Bottom Line: The replacement of cas9 with alleles that lack the PAM recognition motif or recognize an NGGNG PAM eliminated or changed PAM specificity during spacer acquisition, respectively.Cas9 associates with other proteins of the acquisition machinery (Cas1, Cas2 and Csn2), presumably to provide PAM-specificity to this process.These results establish a new function for Cas9 in the genesis of prokaryotic immunological memory.

View Article: PubMed Central - PubMed

Affiliation: Laboratory of Bacteriology, The Rockefeller University, 1230 York Avenue, New York, New York 10065, USA.

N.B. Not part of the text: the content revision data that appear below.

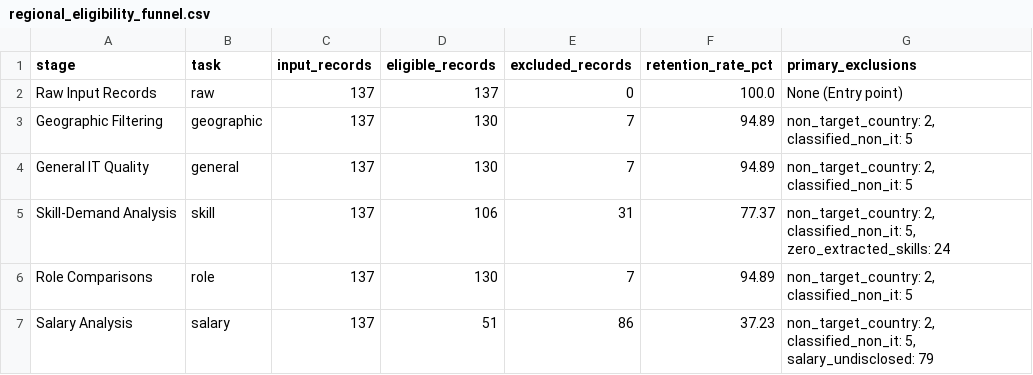
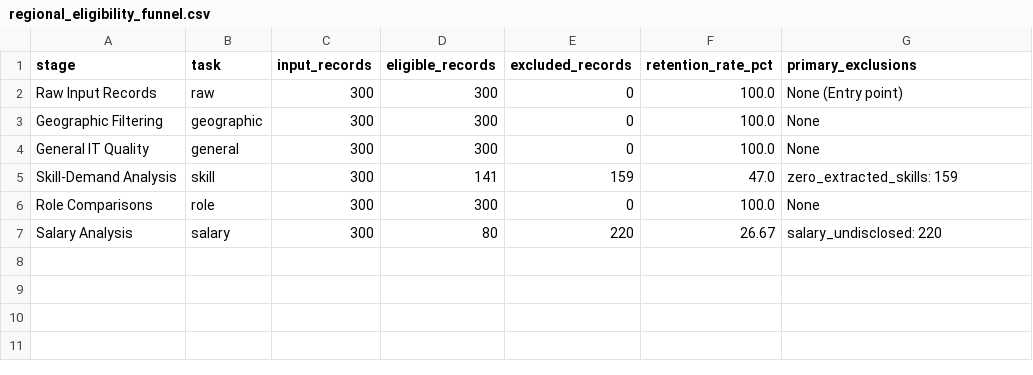
Before and after one commit to zero3nine/J26_SE_355, a CSV file: data/analysis/regional/regional_eligibility_funnel.csv, drawn as a sheet.

```diff
--- a/data/analysis/regional/regional_eligibility_funnel.csv
+++ b/data/analysis/regional/regional_eligibility_funnel.csv
@@ -1,7 +1,7 @@
 stage,task,input_records,eligible_records,excluded_records,retention_rate_pct,primary_exclusions
-Raw Input Records,raw,137,137,0,100.0,None (Entry point)
-Geographic Filtering,geographic,137,130,7,94.89,"non_target_country: 2, classified_non_it: 5"
-General IT Quality,general,137,130,7,94.89,"non_target_country: 2, classified_non_it: 5"
-Skill-Demand Analysis,skill,137,106,31,77.37,"non_target_country: 2, classified_non_it: 5, zero_extracted_skills: 24"
-Role Comparisons,role,137,130,7,94.89,"non_target_country: 2, classified_non_it: 5"
-Salary Analysis,salary,137,51,86,37.23,"non_target_country: 2, classified_non_it: 5, salary_undisclosed: 79"
+Raw Input Records,raw,300,300,0,100.0,None (Entry point)
+Geographic Filtering,geographic,300,300,0,100.0,None
+General IT Quality,general,300,300,0,100.0,None
+Skill-Demand Analysis,skill,300,141,159,47.0,zero_extracted_skills: 159
+Role Comparisons,role,300,300,0,100.0,None
+Salary Analysis,salary,300,80,220,26.67,salary_undisclosed: 220
```
Also changed, not shown: data/analysis/regional/role_distribution_by_country.csv, data/analysis/regional/role_skill_demand_regional.csv, 18 other files.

ABSTRACT
Clustered regularly interspaced short palindromic repeat (CRISPR) loci and their associated (Cas) proteins provide adaptive immunity against viral infection in prokaryotes. Upon infection, short phage sequences known as spacers integrate between CRISPR repeats and are transcribed into small RNA molecules that guide the Cas9 nuclease to the viral targets (protospacers). Streptococcus pyogenes Cas9 cleavage of the viral genome requires the presence of a 5'-NGG-3' protospacer adjacent motif (PAM) sequence immediately downstream of the viral target. It is not known whether and how viral sequences flanked by the correct PAM are chosen as new spacers. Here we show that Cas9 selects functional spacers by recognizing their PAM during spacer acquisition. The replacement of cas9 with alleles that lack the PAM recognition motif or recognize an NGGNG PAM eliminated or changed PAM specificity during spacer acquisition, respectively. Cas9 associates with other proteins of the acquisition machinery (Cas1, Cas2 and Csn2), presumably to provide PAM-specificity to this process. These results establish a new function for Cas9 in the genesis of prokaryotic immunological memory.

Show MeSH
Related in: MedlinePlus